My most faithful readers may have noticed that last week, I missed the Friday post in the Monday, Wednesday, Friday pattern I’ve been following for a while now. This was one of the results of a little adventure I had while on a trip to the oil country. I plan to write a post about that trip next week because I think there were some worthwhile things to mention about it. But for now, just know that I wound up spending an extra night in a hotel room there. For some reason, I decided to read through some emails and for a less mysterious reason, I decided to act on one of them.

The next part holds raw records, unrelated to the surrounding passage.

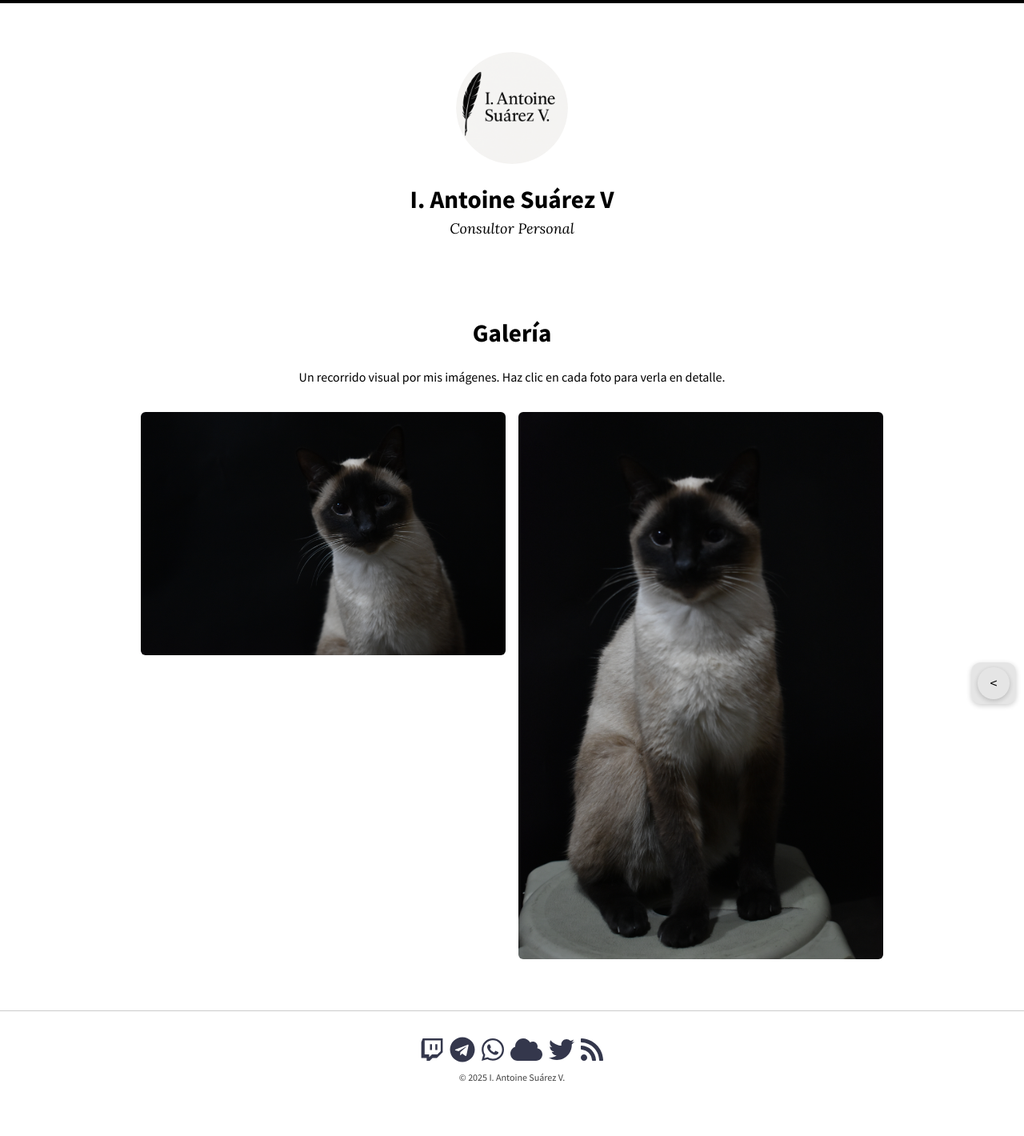
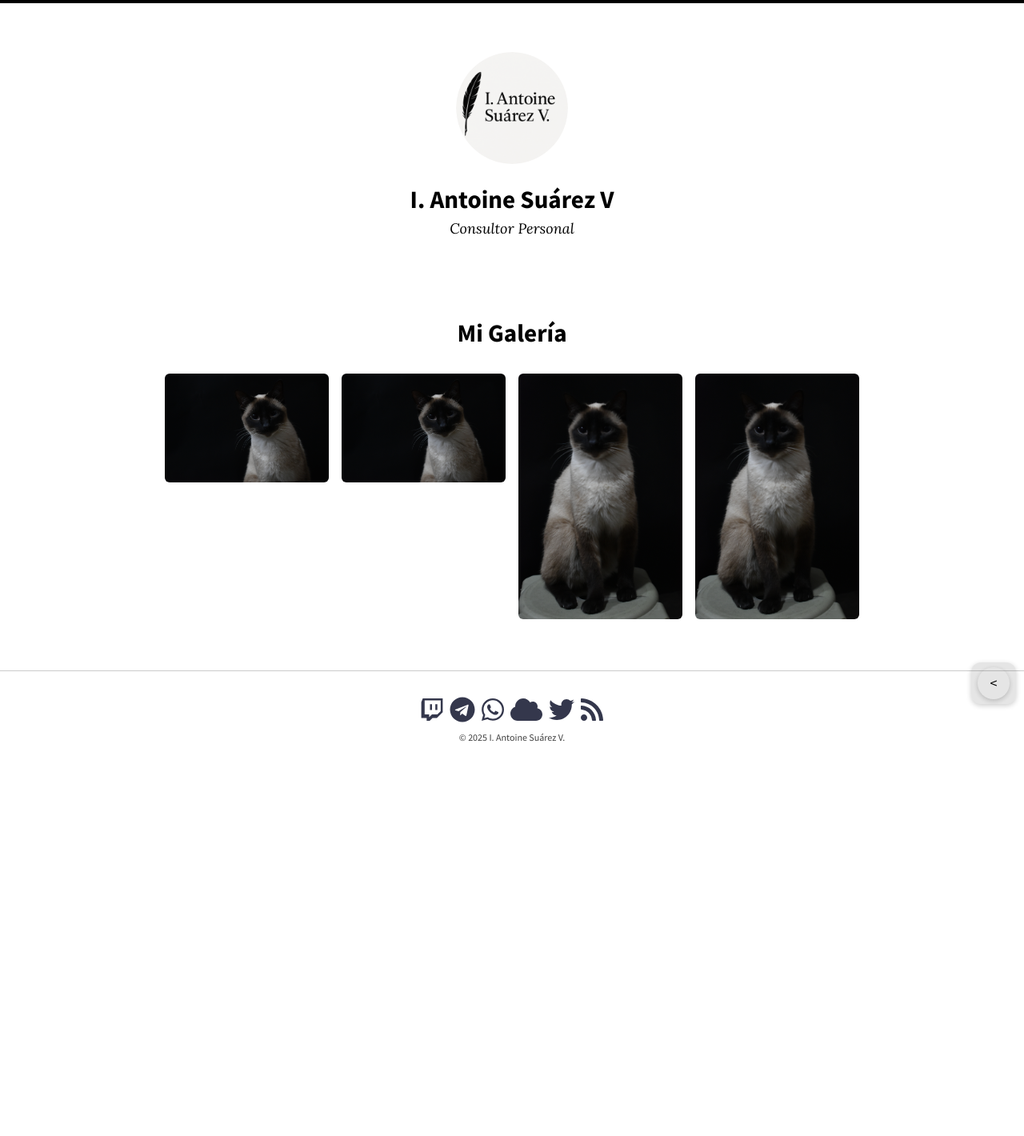
Before and after one commit to KajiiNarumi/iasuarezv, a Jekyll site: the page built from galeria.html, in a window 1280 px wide. Shown: the whole page at 80% size. Built offline with Jekyll 4.4.1, drawn with Linux system fonts in a browser that asks for light colours; nearby versions of some CDN libraries; after the commit the page ends 995 px from its top, so only the background shows below that.

Commit message:
Update galeria.html

```diff
--- a/galeria.html
+++ b/galeria.html
@@ -5,53 +5,45 @@
 
 <main class="galeria-perfil">
 
-  <section class="text-center bloque">
-    <h2>Galería</h2>
-    <p>Un recorrido visual por mis imágenes. Haz clic en cada foto para verla en detalle.</p>
-  </section>
+  <h2 class="text-center">Mi Galería</h2>
 
-  <section class="galeria-grid">
-    {% assign thumbs = site.static_files | where_exp: "file", "file.path contains '/galeria/' and file.path contains '-thumb.'" %}
-    {% for thumb in thumbs %}
+  <div class="galeria-grid">
+    {% assign images = site.static_files | where_exp: "file", "file.path contains '/galeria/'" %}
+    {% for img in images %}
       <div class="galeria-item">
-        <a href="{{ thumb.path | remove: '-thumb' }}" class="modal-link">
-          <img src="{{ thumb.path }}" alt="Fotografía {{ forloop.index }}">
+        <a href="{{ img.path }}" class="modal-link">
+          <img src="{{ img.path | replace: '.jpg', '-thumb.jpg' }}" alt="Fotografía {{ forloop.index }}">
         </a>
       </div>
     {% endfor %}
-  </section>
+  </div>
 
 </main>
 
-<!-- Modal -->
-<div id="modal" class="modal">
-  <span class="modal-close">&times;</span>
-  <img class="modal-content" id="modal-img">
-</div>
-
 <style>
 .galeria-perfil {
-    max-width: 960px;
+  max-width: 900px;
   margin: 0 auto;
   padding: 2rem 1rem;
 }
 
-  .bloque {
+.text-center {
+  text-align: center;
   margin-bottom: 2rem;
 }
 
 .galeria-grid {
   display: grid;
-    grid-template-columns: repeat(auto-fit, minmax(220px, 1fr));
+  grid-template-columns: repeat(auto-fit, minmax(200px, 1fr));
   gap: 1rem;
 }
 
 .galeria-item img {
   width: 100%;
-    height: auto;
+  display: block;
   cursor: pointer;
   border-radius: 6px;
-    transition: transform 0.3s;
+  transition: transform 0.3s ease;
 }
 
 .galeria-item img:hover {
@@ -59,64 +51,44 @@
 }
 
 /* Modal */
-  .modal {
+.modal-overlay {
+  position: fixed;
+  top:0; left:0;
+  width:100%; height:100%;
+  background: rgba(0,0,0,0.8);
   display: none;
-    position: fixed;
-    z-index: 999;
-    padding-top: 60px;
-    left: 0;
-    top: 0;
-    width: 100%;
-    height: 100%;
-    overflow: auto;
-    background-color: rgba(0,0,0,0.85);
+  align-items: center;
+  justify-content: center;
+  z-index: 1000;
 }
 
-  .modal-content {
-    margin: auto;
-    display: block;
+.modal-overlay img {
   max-width: 90%;
   max-height: 90%;
   border-radius: 6px;
 }
-
-  .modal-close {
-    position: absolute;
-    top: 20px;
-    right: 35px;
-    color: #fff;
-    font-size: 40px;
-    font-weight: bold;
-    cursor: pointer;
-  }
-
-  .modal-close:hover {
-    color: #bbb;
-  }
 </style>
 
 <script>
-  const modal = document.getElementById('modal');
-  const modalImg = document.getElementById('modal-img');
-  const modalClose = document.getElementsByClassName('modal-close')[0];
+document.addEventListener("DOMContentLoaded", function() {
+  const links = document.querySelectorAll('.modal-link');
+  const modal = document.createElement('div');
+  modal.className = 'modal-overlay';
+  const modalImg = document.createElement('img');
+  modal.appendChild(modalImg);
+  document.body.appendChild(modal);
 
-  document.querySelectorAll('.modal-link').forEach(link => {
-    link.addEventListener('click', e => {
+  links.forEach(link => {
+    link.addEventListener('click', function(e) {
       e.preventDefault();
-      modal.style.display = "block";
       modalImg.src = link.href;
+      modal.style.display = 'flex';
     });
   });
 
-  modalClose.onclick = () => {
-    modal.style.display = "none";
-    modalImg.src = "";
-  }
-
-  window.onclick = e => {
-    if (e.target == modal) {
-      modal.style.display = "none";
-      modalImg.src = "";
-    }
-  }
+  modal.addEventListener('click', function() {
+    modal.style.display = 'none';
+    modalImg.src = '';
+  });
+});
 </script>
```
Lines whose indentation alone changed are shown as unchanged.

Not too long ago, I wrote about my new SoFi checking account. I’m happy to report that it has been a great experience so far. I haven’t been charged any fees (not even for checks, which most banks do charge for now), the bill pay functionality has worked smoothly, transfers to other accounts have been likewise, and I’ve been paid 2.25% interest on the money I’ve run through the account. So I’m very happy. But like any company that truly finds a place in my heart, that wasn’t good enough for the people at SoFi. So they found a way to put a little more money in my pocket and emailed me their idea. And on a scorching evening in a west Texas hotel room, I read that email.

Simply put, SoFi will pay me $50 for everyone I refer to them who starts a checking account. But they didn’t just give me an incentive; they wanted to welcome new customers into the SoFi family in style. And they’re going to do that by depositing $50 into the new accounts of everyone I refer to SoFi who starts one. That’s right folks, everybody wins! And it gets better. Once you’ve gotten your free $50, you can turn around and make $50 more for everyone you sign up. This means that anyone with a spouse or significant other who also likes free money has just been handed $150…or more! You can multiply that $50 times as many friends as you have who are interested in having a free $50 of their own.

Up to this point, I have written this blog for zero compensation. No advertising, no referral links, nothing. Simply put, income is not my goal in doing this. That said, if you have enjoyed reading my blog to such an extent that you’d like to toss a little cash my way as a thank you, make a little for yourself in the process, and try out a checking account that comes recommended by someone who has had them at literally dozens of different banks, feel free to use this link – which will do all of those things. If not, I will probably still manage to survive and will definitely keep writing this blog as long as I continue to enjoy doing so. And either way, I wish you a wonderful Wednesday!

P.S. As an extra little bonus, if you click the link above, you will learn what the B in B. Money stands for.